What the task requires: Each line of the records containing "white" is to be copied out and returned.
"""
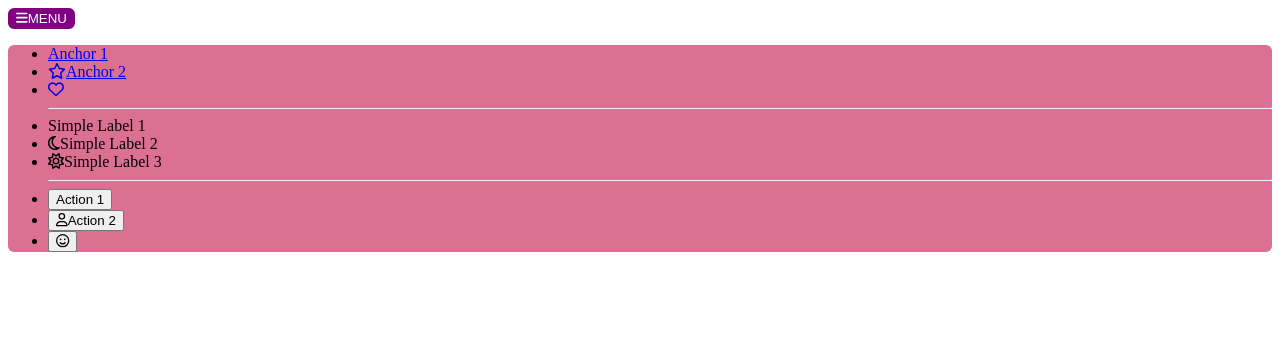
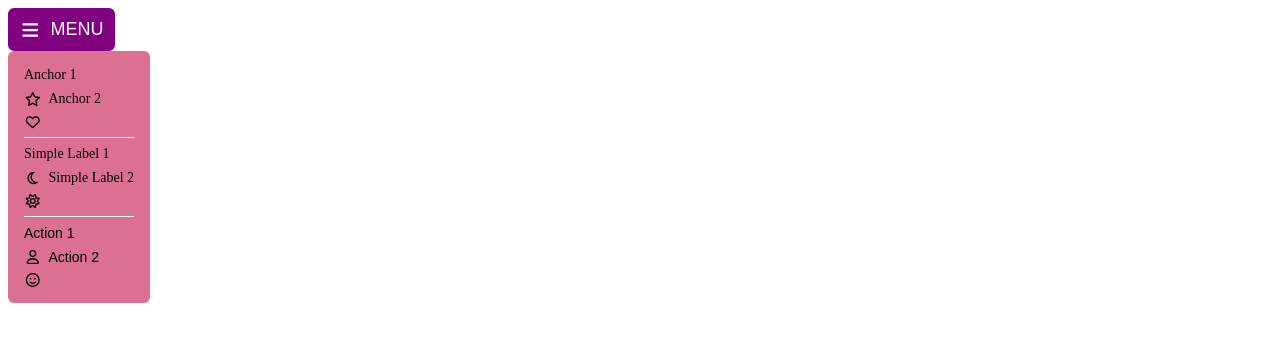
Before and after one commit to frarosset/dynamic-user-interface, a website built with webpack: page src/index.html in a window 1280 px wide. Both pictures are taken after a click on the button "MENU". Built offline with nearby package versions, Linux system fonts and the light colour scheme.

Commit message:
Improve the style of the DropDownMenu instances

```diff
--- a/src/DropDownMenu.css
+++ b/src/DropDownMenu.css
@@ -6,19 +6,67 @@
 
     --radius: 6px;
     --border-radius: 2px;
+
+    --button-fontsize: 18px;
+    --content-fontsize: 14px;
+
+    --icon-lbl-gap: 0.5em;
+    --button-padding: 0.5em;
+    --content-padding: 1em;
+    --content-gap: 0.5em;
+    --content-width: max-content;
+
+    --button-color:             var(--color-dark);
+    --button-bg-color:          transparent;
+    --button-border-color:      var(--color-dark);
+    --button-color-forced:      var(--color-white);
+    --button-bg-color-forced:   var(--color-dark);
+
+    --content-color:            var(--color-black);
+    --content-bg-color:         var(--color-light);
+
+    --button-color-icon-hover:  var(--color-light);
+    --content-color-icon-hover: var(--color-white);
+
+    --separator-color:          var(--color-white);
+    --separator-width:     1px;
+    --separator-radius:         1px;
+}
+
+.drop-down-menu,
+.drop-down-menu *{
+    margin: 0;
+    padding: 0;
+    box-sizing: border-box;
 }
 
 .drop-down-button{
-    color: var(--color-light);
-    background-color: transparent;
-    border: var(--border-radius) solid var(--color-dark);
+    color: var(--button-color);
+    background-color: var(--button-bg-color);
+    border: var(--border-radius) solid var(--button-border-color);
     border-radius: var(--radius);
+    padding: var(--button-padding);
+    font-size: var(--button-fontsize);
 }
 
 .drop-down-content{
     visibility: hidden;
-    background-color: var(--color-light);
+    background-color: var(--content-bg-color);
     border-radius: var(--radius);
+    display: flex;
+    flex-direction: column;
+    padding: var(--content-padding);
+    gap: var(--content-gap);
+    width: var(--content-width);
+}
+
+.drop-down-content li,
+.drop-down-content li button,
+.drop-down-content li a {
+    color: var(--content-color);
+    border: none;
+    background-color: transparent;
+    font-size: var(--content-fontsize);
 }
 
 .drop-down-menu.visible .drop-down-content{
@@ -30,6 +78,60 @@
 }
 
 .drop-down-menu.visible-forced .drop-down-button{
-    background-color: var(--color-dark);
-    color: var(--color-white);
+    color: var(--button-color-forced);
+    background-color: var(--button-bg-color-forced);
 }
+
+.drop-down-content hr.separator{
+
+    border: none;
+    height: var(--separator-width);
+    background-color: var(--separator-color);
+    border-radius: var(--separator-radius);
+}
+
+ul.drop-down-content{
+    list-style-type: none;
+}
+
+.drop-down-button,
+.drop-down-content li.anchor a,
+.drop-down-content li.action button,
+.drop-down-content li.label {
+    display: flex;
+    gap: var(--icon-lbl-gap);
+    user-select: none;
+    align-items: center;
+    text-decoration: none;
+}
+
+.drop-down-content li.anchor a,
+.drop-down-content li.action button,
+.drop-down-content li.label {
+    width: 100%;
+}
+
+
+.drop-down-button,
+.drop-down-content li.anchor a,
+.drop-down-content li.action button{
+    cursor: pointer;
+}
+
+.drop-down-button:hover,
+.drop-down-content li.anchor a:hover,
+.drop-down-content li.action button:hover{
+    font-weight: bold;
+}
+
+.drop-down-button:hover svg{
+    color: var(--button-color-icon-hover);
+}
+
+.drop-down-content li.anchor a:hover svg,
+.drop-down-content li.action button:hover svg{
+    /* background-color: var(--color-white);
+    outline: calc(var(--content-gap) / 2) solid var(--color-white);
+    border-radius: var(--radius); */
+    color: var(--content-color-icon-hover);
+}
--- a/src/DropDownMenu.js
+++ b/src/DropDownMenu.js
@@ -92,7 +92,7 @@ export default class DropDownMenu{
         }
     }
     #getIconHTML(icon){
-        return `<i class="${icon}" aria-hidden="true"></i>`;
+        return `<i class="${icon} fa-fw" aria-hidden="true"></i>`;
     }
 
     #toggleVisibility(element,condition=undefined){
--- a/src/index.js
+++ b/src/index.js
@@ -8,7 +8,7 @@ const menuData = [
     {label: null},
     {label: "Simple Label 1"},
     {label: "Simple Label 2", icon: "fa-regular fa-moon"},
-    {label: "Simple Label 3", icon: "fa-regular fa-sun"},
+    {label: "", icon: "fa-regular fa-sun"},
     {label: null},
     {label: "Action 1", action: () => {alert('Action 1!');}},
     {label: "Action 2", action: () => {alert('Action 2!');}, icon: "fa-regular fa-user"},
```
"""
Answer:
+    --button-color-forced:      var(--color-white);
+    --content-color-icon-hover: var(--color-white);
+    --separator-color:          var(--color-white);
-    color: var(--color-white);
+    /* background-color: var(--color-white);
+    outline: calc(var(--content-gap) / 2) solid var(--color-white);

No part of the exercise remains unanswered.